Xipooo:: It's not over by any means. There are plenty of games left to go, but we can't just hope for a winning streak, we need everyone to start producing regularly.

Why has this team fallen so far short of hopes?

Piratedan7: Combination of things, the high expectations with the off-season moves and then immediately crushed with the realization that we've lost an all-star out of the lineup for what looks to be the season, before the season even started. It's almost a complete mimic of what happened when Brandon Webb went down before the season started.

Steven: The stars haven't performed like they should and the role players regressed. Added to that were unreasonable expectations and there is your recipe for disaster. Sure injury has been an issue, but if you're expecting a full season of health well you're going to be disappointed.

Clefo: Regression, and the uniforms aren't crazy enough.

MichaelMcD831993: Injuries, ineffectiveness, and bad situational play. The AJ Pollock injury probably hurts the most with no one being able to effectively fill those shoes. Then you factor in Peralta and Goldschmidt having down seasons in 2016, with the latter in a bad slump and no signs of getting out of it any time soon. The Diamondbacks had a lot of position player depth going into the offseason, now it seems that they don't have any.

James Attwood: I think injuries are the biggest culprit. The injury to Pollock was a massive blow to the team. Tomás missing most of spring did not help matter. Peralta going on the shelf has put the team in an awkward position offensively. Jake Lamb missing a solid stretch of games due to shoulder fatigue didn't help. The bullpen has missed a strong long arm, something Josh Collmenter has often provided (though he may not have it anymore). I also think that, despite what they say, Shelby Miller's problems were not only mental ones. His mechanics have been lousy, and this has resulted in his pitching with a bad hand on at least two outings.

It certainly has not helped matters that Zack Greinke has so far failed to step up as a frontline ace, or that the starting pitching in general has been spotty at best. Situational offense has also been horrific, Monday night against New York notwithstanding.

Makakilo:: Four reasons.

  • Offense was good enough, although it could have be better with Pollock, and if Goldy was at full power.

  • Starting pitching was below average despite adding Greinke and Miller.

  • A lack of outfield depth meant having 10 different players in the outfield - Brito, Bourn, Drury, Gosselin, Herrmann, Miller, Owings, Peralta, Tomas, and Weeks.

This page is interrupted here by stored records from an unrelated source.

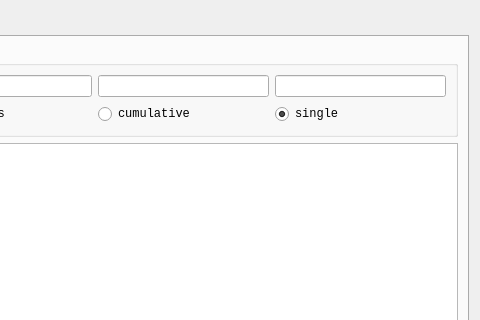
The window that ui/counterwidget.ui (niniemann/TackenCounter) describes before a commit, drawn with Qt 5; both pictures show x 291 to 771 and y 0 to 320 of the 771 by 700 pixel window.
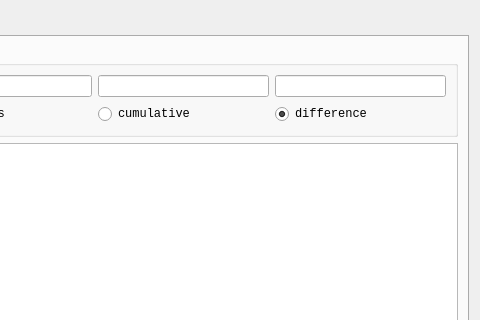
The same window after the commit. The open tabs and pages were chosen to show the change. Custom widgets are drawn as their Qt base class.

```diff
--- a/ui/counterwidget.ui
+++ b/ui/counterwidget.ui
@@ -210,7 +210,7 @@
             <item>
              <widget class="QRadioButton" name="radioSingle">
               <property name="text">
-               <string>single</string>
+               <string>difference</string>
               </property>
               <property name="checked">
                <bool>true</bool>
```
Left out of the diff: 2 changed lines with no effect on the pictures.
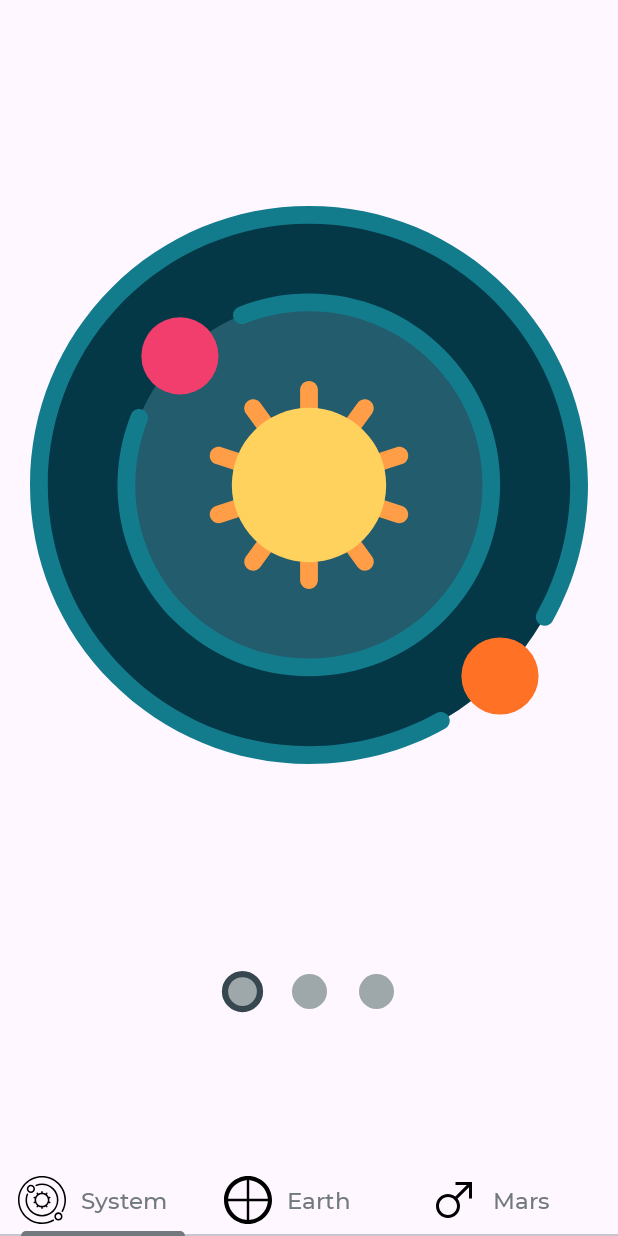
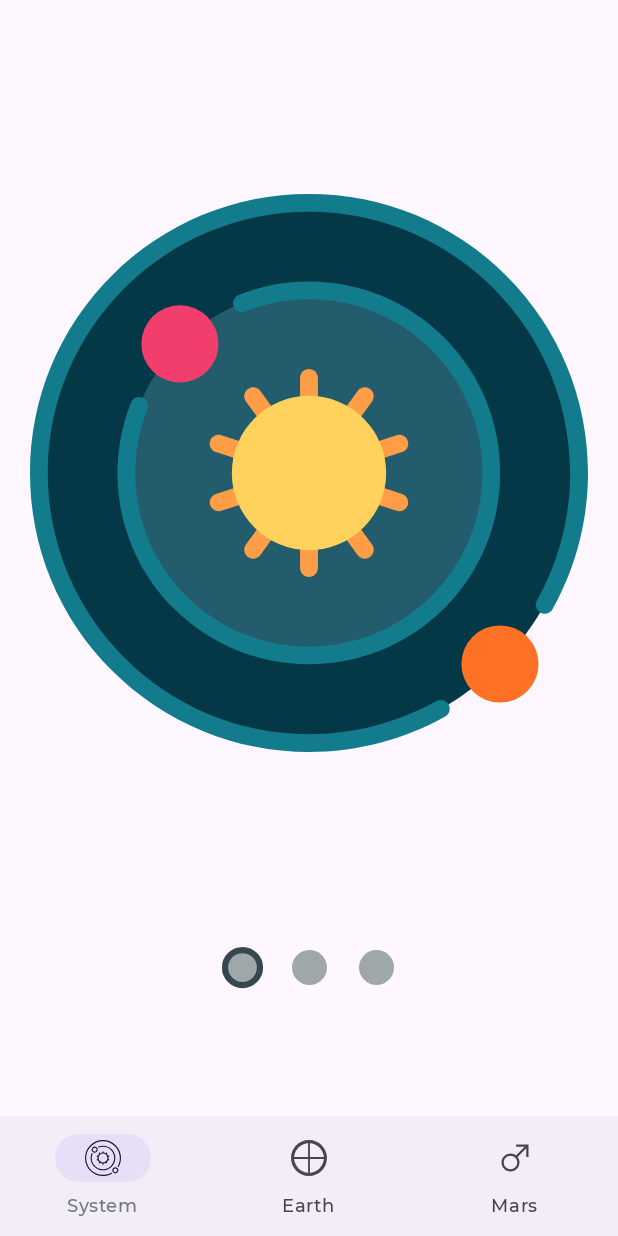
Before and after one commit to user7/POTD, an Android app: the screen it shows after launch (ApiActivity before the commit, ApiBottomActivity after it), on a phone screen of 412 x 824 dp. Run offline under Robolectric (Android 15) with nearby library versions, the phone set to English and light mode, and no system bars.

Commit message:
BottomNavigationView added

```diff
--- a/app/src/main/AndroidManifest.xml
+++ b/app/src/main/AndroidManifest.xml
@@ -14,14 +14,20 @@
         <activity
             android:name=".view.MainActivity"
             android:exported="true">
+
         </activity>
 
         <activity
             android:name=".view.api.ApiActivity"
             android:exported="true">
+
+        </activity>
+
+        <activity
+            android:name=".view.api.ApiBottomActivity"
+            android:exported="true">
             <intent-filter>
                 <action android:name="android.intent.action.MAIN" />
-
                 <category android:name="android.intent.category.LAUNCHER" />
             </intent-filter>
         </activity>
--- a/app/src/main/java/com/geekbrains/potd/view/api/ApiBottomActivity.kt
+++ b/app/src/main/java/com/geekbrains/potd/view/api/ApiBottomActivity.kt
@@ -1,4 +1,30 @@
 package com.geekbrains.potd.view.api
 
-class ApiBottomActivity {
+import android.os.Bundle
+import androidx.appcompat.app.AppCompatActivity
+import androidx.fragment.app.Fragment
+import com.geekbrains.potd.R
+import com.geekbrains.potd.databinding.ActivityApiBinding
+import com.geekbrains.potd.databinding.ActivityApiBottomBinding
+
+class ApiBottomActivity : AppCompatActivity() {
+    private lateinit var binding: ActivityApiBottomBinding
+    private val navFragments = mapOf(
+        Pair(R.id.bottom_view_system, SystemFragment()),
+        Pair(R.id.bottom_view_earth, EarthFragment()),
+        Pair(R.id.bottom_view_mars, MarsFragment()),
+    )
+
+    override fun onCreate(savedInstanceState: Bundle?) {
+        super.onCreate(savedInstanceState)
+        binding = ActivityApiBottomBinding.inflate(layoutInflater)
+        setContentView(binding.root)
+        binding.bottomNavigationView.setOnItemSelectedListener {
+            navFragments[it.itemId]?.let { fragment ->
+                supportFragmentManager.beginTransaction().replace(R.id.container, fragment).commit()
+                true
+            } ?: false
+        }
+        binding.bottomNavigationView.selectedItemId = R.id.bottom_view_system
+    }
 }
--- /dev/null
+++ b/app/src/main/res/layout/activity_api_bottom.xml
@@ -0,0 +1,22 @@
+<?xml version="1.0" encoding="utf-8"?>
+<androidx.constraintlayout.widget.ConstraintLayout xmlns:android="http://schemas.android.com/apk/res/android"
+    xmlns:app="http://schemas.android.com/apk/res-auto"
+    android:layout_width="match_parent"
+    android:layout_height="match_parent">
+
+    <FrameLayout
+        android:id="@+id/container"
+        android:layout_width="match_parent"
+        android:layout_height="match_parent"
+        android:layout_marginBottom="?actionBarSize" />
+
+    <com.google.android.material.bottomnavigation.BottomNavigationView
+        android:id="@+id/bottomNavigationView"
+        android:layout_width="match_parent"
+        android:layout_height="wrap_content"
+        app:layout_constraintBottom_toBottomOf="parent"
+        app:layout_constraintEnd_toEndOf="parent"
+        app:layout_constraintStart_toStartOf="parent"
+        app:menu="@menu/menu_bottom_navigation_view" />
+
+</androidx.constraintlayout.widget.ConstraintLayout>
--- /dev/null
+++ b/app/src/main/res/menu/menu_bottom_navigation_view.xml
@@ -0,0 +1,18 @@
+<?xml version="1.0" encoding="utf-8"?>
+<menu xmlns:android="http://schemas.android.com/apk/res/android">
+    <item
+        android:id="@+id/bottom_view_system"
+        android:icon="@drawable/ic_tabitem_system"
+        android:title="@string/label_tabitem_system" />
+
+    <item
+        android:id="@+id/bottom_view_earth"
+        android:icon="@drawable/ic_tabitem_earth"
+        android:title="@string/label_tabitem_earth" />
+
+    <item
+        android:id="@+id/bottom_view_mars"
+        android:icon="@drawable/ic_tabitem_mars"
+        android:title="@string/label_tabitem_mars" />
+
+</menu>
--- a/app/src/main/res/values/themes.xml
+++ b/app/src/main/res/values/themes.xml
@@ -12,6 +12,14 @@
         <item name="textAppearanceSubtitle1">@style/StyleText</item>
         <item name="shapeAppearanceSmallComponent">@style/StyleShapeSmallComponent</item>
         <item name="mainFont">@font/montserrat_medium</item>
+    </style>
+
+    <style name="BottomNavigationView" parent="Widget.Design.BottomNavigationView">
+        <item name="labelVisibilityMode">labeled</item>
+        <item name="colorSurface">@color/colorAccent</item>
+        <item name="colorOnSurface">@color/white</item>
+        <item name="colorPrimarySurface">@color/red</item>
+        <item name="colorOnPrimarySurface">@color/green</item>
     </style>
 
     <style name="StyleLabel" parent="TextAppearance.Material3.LabelLarge">
```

  • Very strong teams were scheduled in April. Although that might have been acceptable, it was unfortunate because Diamondbacks were fixing problems and not yet at full performance.

Jim:: I think we may have under-estimated how important A.J. Pollock was, and how much losing him hurt the team. Goldy's low average certainly hasn't helped. But for me, it's all about the starting pitching. Only 2004 had a higher rotational ERA, and we all know how that season ended. Everyone bar De La Rosa has taken a significant step back from last season's performance, and you can't hope to be successful when four-fifths of your starting pitching are underperforming. The good news is, it does seem to be getting better: our starters' ERA in April was 5.62, but in May it has been 3.83, and they have already matched the April W total.

Nate:: It's mostly about the starting rotation. I agree with pretty much everything Jim said.

Xipooo:: Coaching I think is the main issue, for various reasons, but mostly because they don't seem to be doing anything about morale.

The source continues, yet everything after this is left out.